The Taliban have been at war with the USA -backed Afghan government for nearly 17 years, and have stepped up attacks in recent years, seizing rural districts and carrying out major assaults against security forces and government compounds on an almost daily basis. He said none of them were government employees or members of Afghanistan's security forces.
The buses, carrying passengers from Badakhshan and Takhar provinces, were on their way to the capital, Kabul, according to Abdul Rahman Aqtash, police chief of the Takhar province. So far, he says, the Taliban has neither accepted nor rejected the proposal.
The operation was a boost for Afghan forces, which have struggled to contain a resurgent Taliban on battlefields across the country.
The ambush came a day after President Ashraf Ghani proposed a holiday cease-fire, saying it would be conditional on the Taliban halting attacks. According to Mohammad Yusouf Ayubi, the head of the provincial council in Kunduz, the insurgents stopped three busses on the road near Khan Abad district and forced the passengers to come with them.
The fate of the hostages in Kunduz province - in an area that has recently fallen under Taliban control - was not immediately known and there was no statement from the insurgents.

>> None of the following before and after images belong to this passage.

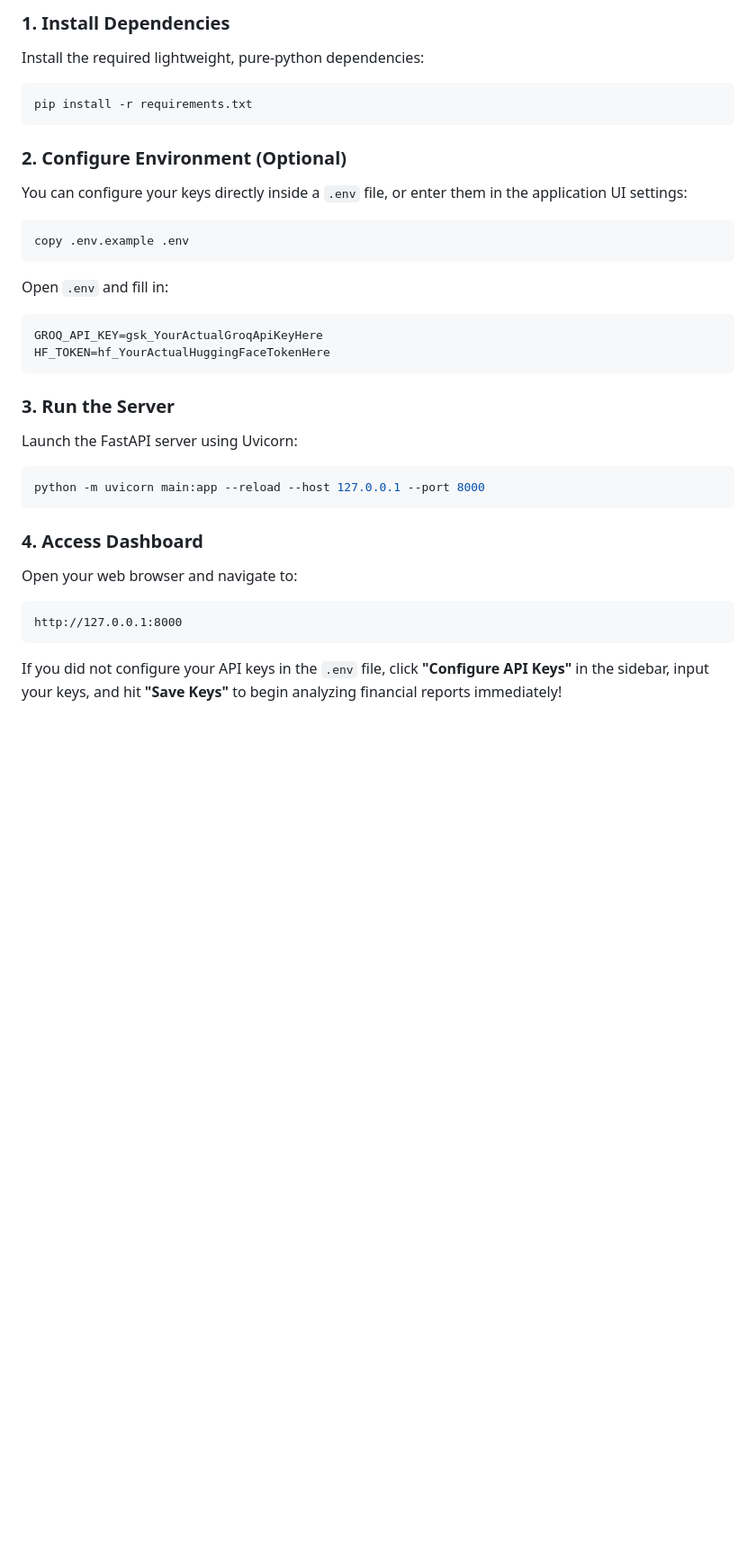
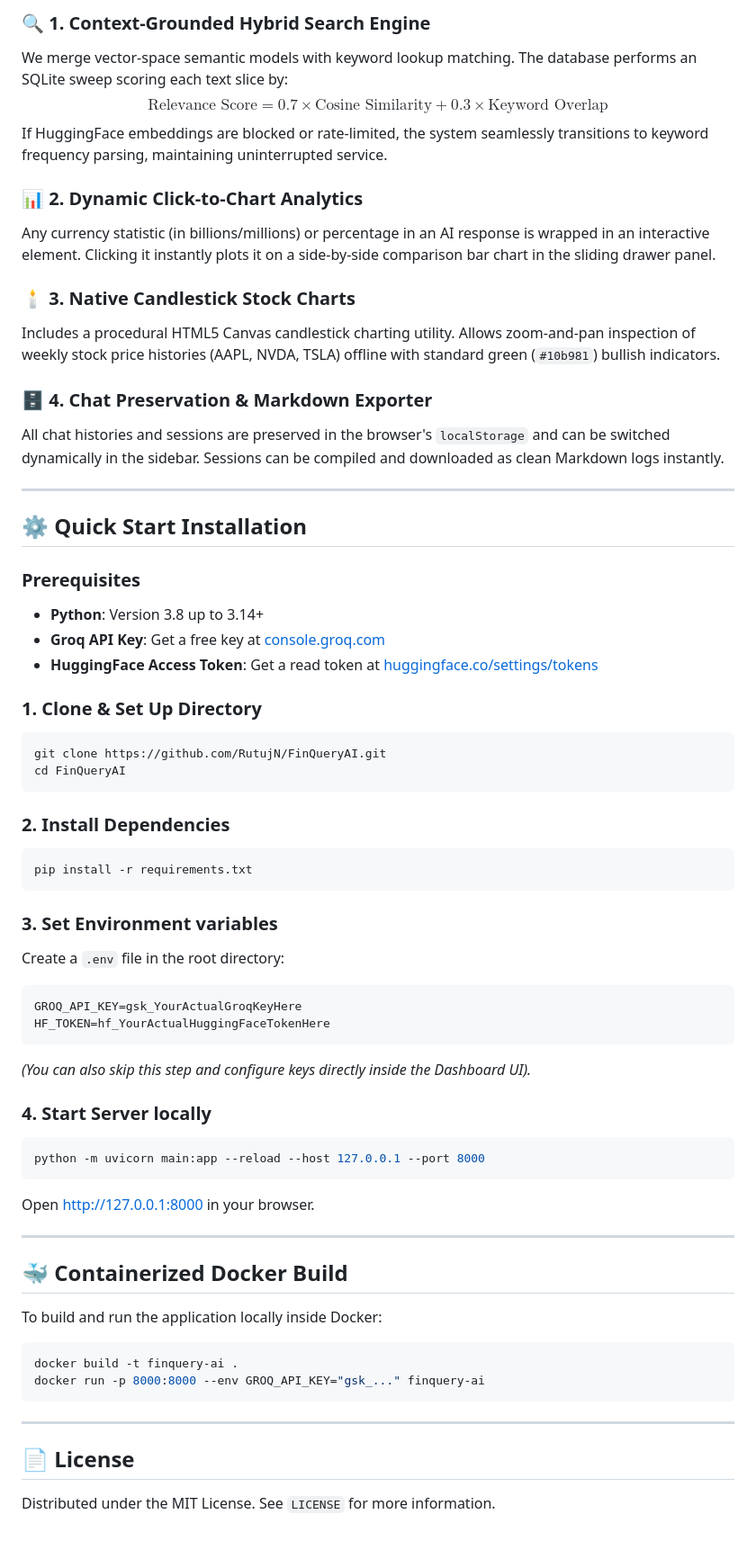
Before and after one commit to RutujN/FinQueryAI, a Markdown page: README.md, the part around one of its changes. Shown at 90% size. GitHub-like rendering; blank space fills up the shorter version.

````diff
--- a/README.md
+++ b/README.md
@@ -67,30 +76,62 @@ Built specifically to be **100% compatible with Python 3.14**, it eliminates the
 
-### 1. Install Dependencies
-Install the required lightweight, pure-python dependencies:
+### 🔍 1. Context-Grounded Hybrid Search Engine
+We merge vector-space semantic models with keyword lookup matching. The database performs an SQLite sweep scoring each text slice by:
+$$\text{Relevance Score} = 0.7 \times \text{Cosine Similarity} + 0.3 \times \text{Keyword Overlap}$$
+If HuggingFace embeddings are blocked or rate-limited, the system seamlessly transitions to keyword frequency parsing, maintaining uninterrupted service.
+
+### 📊 2. Dynamic Click-to-Chart Analytics
+Any currency statistic (in billions/millions) or percentage in an AI response is wrapped in an interactive element. Clicking it instantly plots it on a side-by-side comparison bar chart in the sliding drawer panel.
+
+### 🕯️ 3. Native Candlestick Stock Charts
+Includes a procedural HTML5 Canvas candlestick charting utility. Allows zoom-and-pan inspection of weekly stock price histories (AAPL, NVDA, TSLA) offline with standard green (`#10b981`) bullish indicators.
+
+### 🗄️ 4. Chat Preservation & Markdown Exporter
+All chat histories and sessions are preserved in the browser's `localStorage` and can be switched dynamically in the sidebar. Sessions can be compiled and downloaded as clean Markdown logs instantly.
+
+---
+
+## ⚙️ Quick Start Installation
+
+### Prerequisites
+* **Python**: Version 3.8 up to 3.14+
+* **Groq API Key**: Get a free key at [console.groq.com](https://console.groq.com)
+* **HuggingFace Access Token**: Get a read token at [huggingface.co/settings/tokens](https://huggingface.co/settings/tokens)
+
+### 1. Clone & Set Up Directory
+```bash
+git clone https://github.com/RutujN/FinQueryAI.git
+cd FinQueryAI
+```
+
+### 2. Install Dependencies
 ```bash
 pip install -r requirements.txt
 ```
 
-### 2. Configure Environment (Optional)
-You can configure your keys directly inside a `.env` file, or enter them in the application UI settings:
-```bash
-copy .env.example .env
-```
-Open `.env` and fill in:
-```ini
-GROQ_API_KEY=gsk_YourActualGroqApiKeyHere
+### 3. Set Environment variables
+Create a `.env` file in the root directory:
+```env
+GROQ_API_KEY=gsk_YourActualGroqKeyHere
 HF_TOKEN=hf_YourActualHuggingFaceTokenHere
 ```
+*(You can also skip this step and configure keys directly inside the Dashboard UI).*
 
-### 3. Run the Server
-Launch the FastAPI server using Uvicorn:
+### 4. Start Server locally
 ```bash
 python -m uvicorn main:app --reload --host 127.0.0.1 --port 8000
 ```
+Open [http://127.0.0.1:8000](http://127.0.0.1:8000) in your browser.
 
-### 4. Access Dashboard
-Open your web browser and navigate to:
-```text
-http://127.0.0.1:8000
+---
+
+## 🐳 Containerized Docker Build
+To build and run the application locally inside Docker:
+```bash
+docker build -t finquery-ai .
+docker run -p 8000:8000 --env GROQ_API_KEY="gsk_..." finquery-ai
 ```
-If you did not configure your API keys in the `.env` file, click **"Configure API Keys"** in the sidebar, input your keys, and hit **"Save Keys"** to begin analyzing financial reports immediately!
+
+---
+
+## 📄 License
+Distributed under the MIT License. See `LICENSE` for more information.
````
Also changed, not shown: other parts of README.md (+60 -51 lines).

In his call on Sunday for the truce, Ghani said, "The cease-fire should be observed from both sides, and its continuation and duration also depend on the Taliban's stand".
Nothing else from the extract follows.